Problem requirements:
Each line holding the word "Tyson" must appear in the answer, copied from the entries.

(Source material)

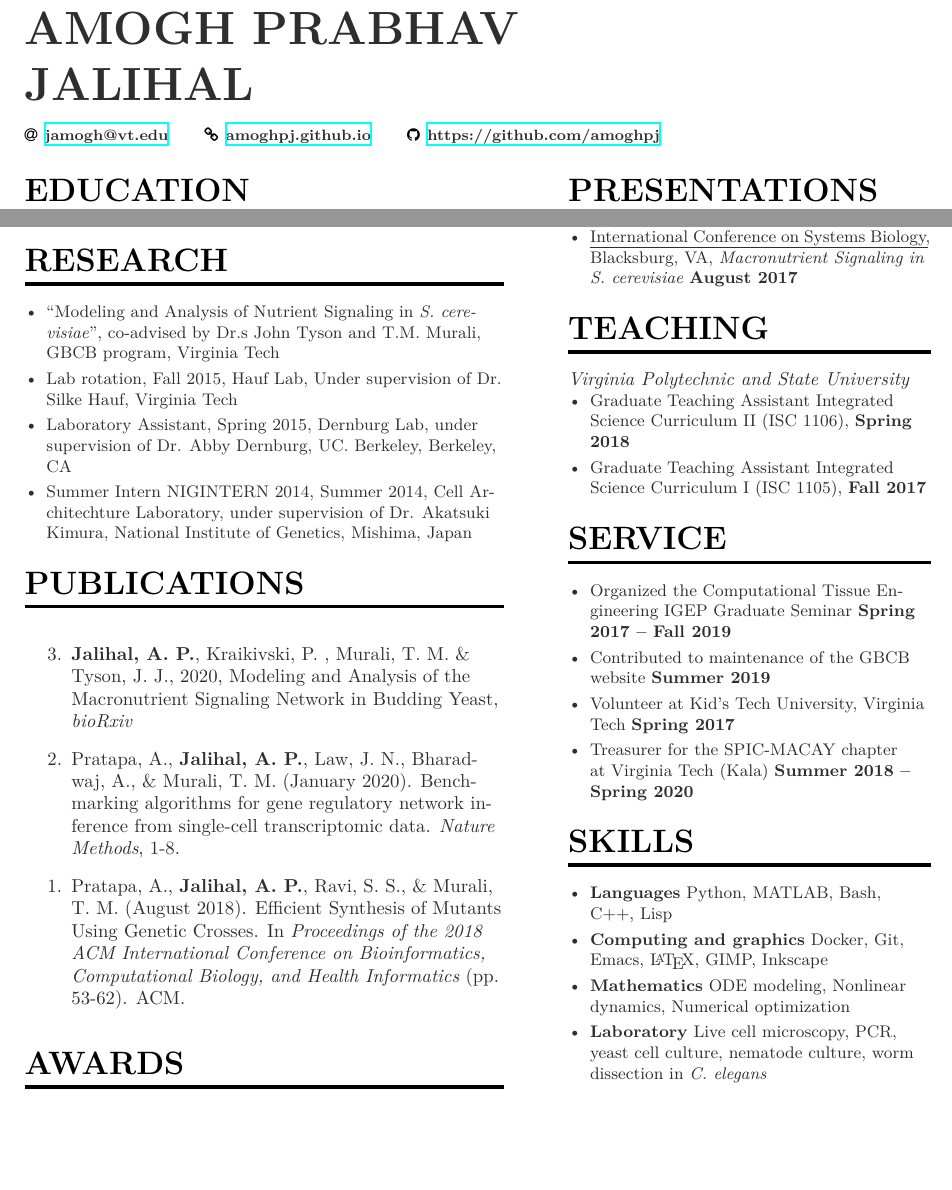
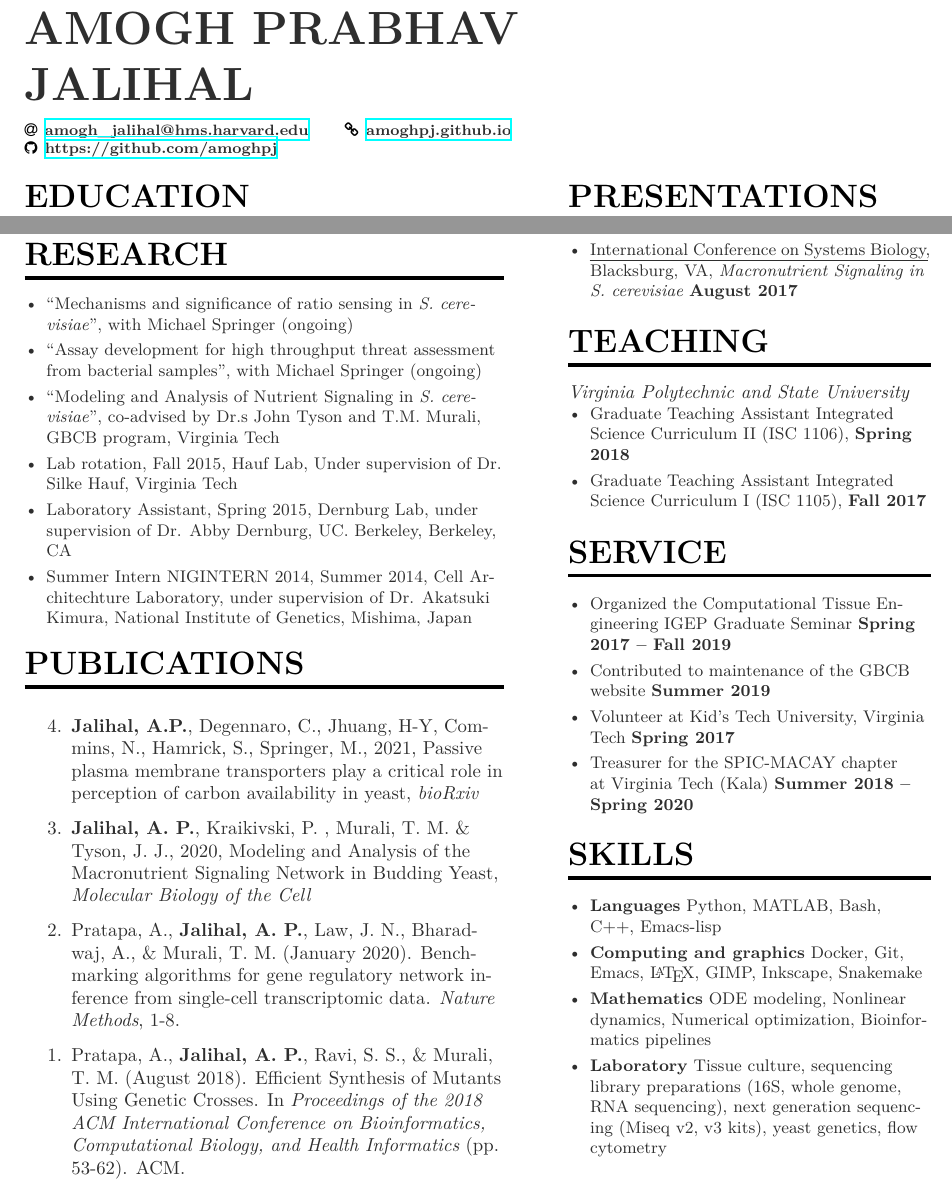
Before and after one commit to amoghpj/amoghpj.github.io, a LaTeX CV (assets/cv/jalihal_cv.tex, which reads assets/cv/page1sidebar.tex): two parts of page 1 of 2, joined at a grey line, cut so that both start at the same text, the shorter picture padded with empty space. Compiled offline with XeLaTeX.

Commit message:
Update CV and papers

```diff
--- a/assets/cv/jalihal_cv.tex
+++ b/assets/cv/jalihal_cv.tex
@@ -51,12 +51,12 @@
 
 \begin{document}
 \name{Amogh Prabhav Jalihal}
-% \tagline{Electrical Engineer}
+\tagline{Postdoctoral Fellow, Harvard Medical School}
 %\photo{3.3cm}{profile.jpg}
 \personalinfo{%
   % Not all of these are required!
   % You can add your own with \printinfo{symbol}{detail}
-  \email{\href{mailto:jamogh@vt.edu}{jamogh@vt.edu}}
+  \email{\href{mailto:amogh_jalihal@hms.harvard.edu}{amogh\_jalihal@hms.harvard.edu}}
 %   \phone{000-00-0000}
   \homepage{\href{https://amoghpj.github.io}{amoghpj.github.io}}
 %  \twitter{@marissamayer}
@@ -102,6 +102,8 @@ Bachelor of Technology in Biotechnology
 
 \cvsection{Research}
 \begin{itemize}
+\item ``Mechanisms and significance of ratio sensing in \textit{S. cerevisiae}'', with Michael Springer (ongoing)
+\item ``Assay development for high throughput threat assessment from bacterial samples'', with Michael Springer (ongoing)
 \item ``Modeling and Analysis of Nutrient Signaling in \textit{S. cerevisiae}'', co-advised by Dr.s John Tyson and T.M. Murali, GBCB program, Virginia Tech
   \item Lab rotation, Fall 2015, Hauf Lab, Under supervision of Dr. Silke Hauf, Virginia Tech
   \item Laboratory Assistant, Spring 2015, Dernburg Lab, under supervision of Dr. Abby Dernburg, UC. Berkeley, Berkeley, CA
@@ -110,12 +112,12 @@ Bachelor of Technology in Biotechnology
 
 \cvsection{Publications}
 \begin{etaremune}
-\item \textbf{Jalihal, A. P.}, Kraikivski, P. , Murali, T. M. \& Tyson, J. J., 2020, Modeling and Analysis of the Macronutrient Signaling Network in Budding Yeast, \textit{bioRxiv}
+\item \textbf{Jalihal, A.P.}, Degennaro, C., Jhuang, H-Y, Commins, N., Hamrick, S., Springer, M., 2021, Passive plasma membrane transporters play a critical role in
+perception of carbon availability in yeast, \textit{bioRxiv}
+\item \textbf{Jalihal, A. P.}, Kraikivski, P. , Murali, T. M. \& Tyson, J. J., 2020, Modeling and Analysis of the Macronutrient Signaling Network in Budding Yeast, \textit{Molecular Biology of the Cell}
 \item Pratapa, A., \textbf{Jalihal, A. P.}, Law, J. N., Bharadwaj, A., \& Murali, T. M. (January 2020). Benchmarking algorithms for gene regulatory network inference from single-cell transcriptomic data. \textit{Nature Methods}, 1-8.
 \item Pratapa, A., \textbf{Jalihal, A. P.}, Ravi, S. S., \& Murali, T. M. (August 2018). Efficient Synthesis of Mutants Using Genetic Crosses. In \textit{Proceedings of the 2018 ACM International Conference on Bioinformatics, Computational Biology, and Health Informatics} (pp. 53-62). ACM.
 \end{etaremune}
 
 
 \cvsection{Awards}
-Silver award (second place), Flash talk, \textit{Modeling Nutrient Signaling in Yeast}, Graduate Student Assemble Research Symposium, Spring 2018
-\clearpage
--- a/assets/cv/page1sidebar.tex
+++ b/assets/cv/page1sidebar.tex
@@ -24,10 +24,10 @@
 
 \cvsection{Skills}
 \begin{itemize}
-\item \textbf{Languages} Python, MATLAB,  Bash, C++, Lisp
-\item \textbf{Computing and graphics} Docker, Git, Emacs, \LaTeX, GIMP, Inkscape
-\item \textbf{Mathematics} ODE modeling, Nonlinear dynamics, Numerical optimization
-\item \textbf{Laboratory} Live cell microscopy, PCR, yeast cell culture, nematode culture, worm dissection in \textit{C. elegans}
+\item \textbf{Languages} Python, MATLAB,  Bash, C++, Emacs-lisp
+\item \textbf{Computing and graphics} Docker, Git, Emacs, \LaTeX, GIMP, Inkscape, Snakemake
+\item \textbf{Mathematics} ODE modeling, Nonlinear dynamics, Numerical optimization, Bioinformatics pipelines
+\item \textbf{Laboratory} Tissue culture, sequencing library preparations (16S, whole genome, RNA sequencing), next generation sequencing (Miseq v2, v3 kits), yeast genetics, flow cytometry
 \end{itemize}
 
 
```
Also changed, not shown: assets/cv/page2sidebar.tex (+4 -4 lines), research.md (+6 -1 lines), assets/cv/jalihal_cv.pdf, assets/cv/jalihal_cv.tex (20 more changed lines).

(End Source material)

Answer space:
 \item ``Modeling and Analysis of Nutrient Signaling in \textit{S. cerevisiae}'', co-advised by Dr.s John Tyson and T.M. Murali, GBCB program, Virginia Tech
-\item \textbf{Jalihal, A. P.}, Kraikivski, P. , Murali, T. M. \& Tyson, J. J., 2020, Modeling and Analysis of the Macronutrient Signaling Network in Budding Yeast, \textit{bioRxiv}
+\item \textbf{Jalihal, A. P.}, Kraikivski, P. , Murali, T. M. \& Tyson, J. J., 2020, Modeling and Analysis of the Macronutrient Signaling Network in Budding Yeast, \textit{Molecular Biology of the Cell}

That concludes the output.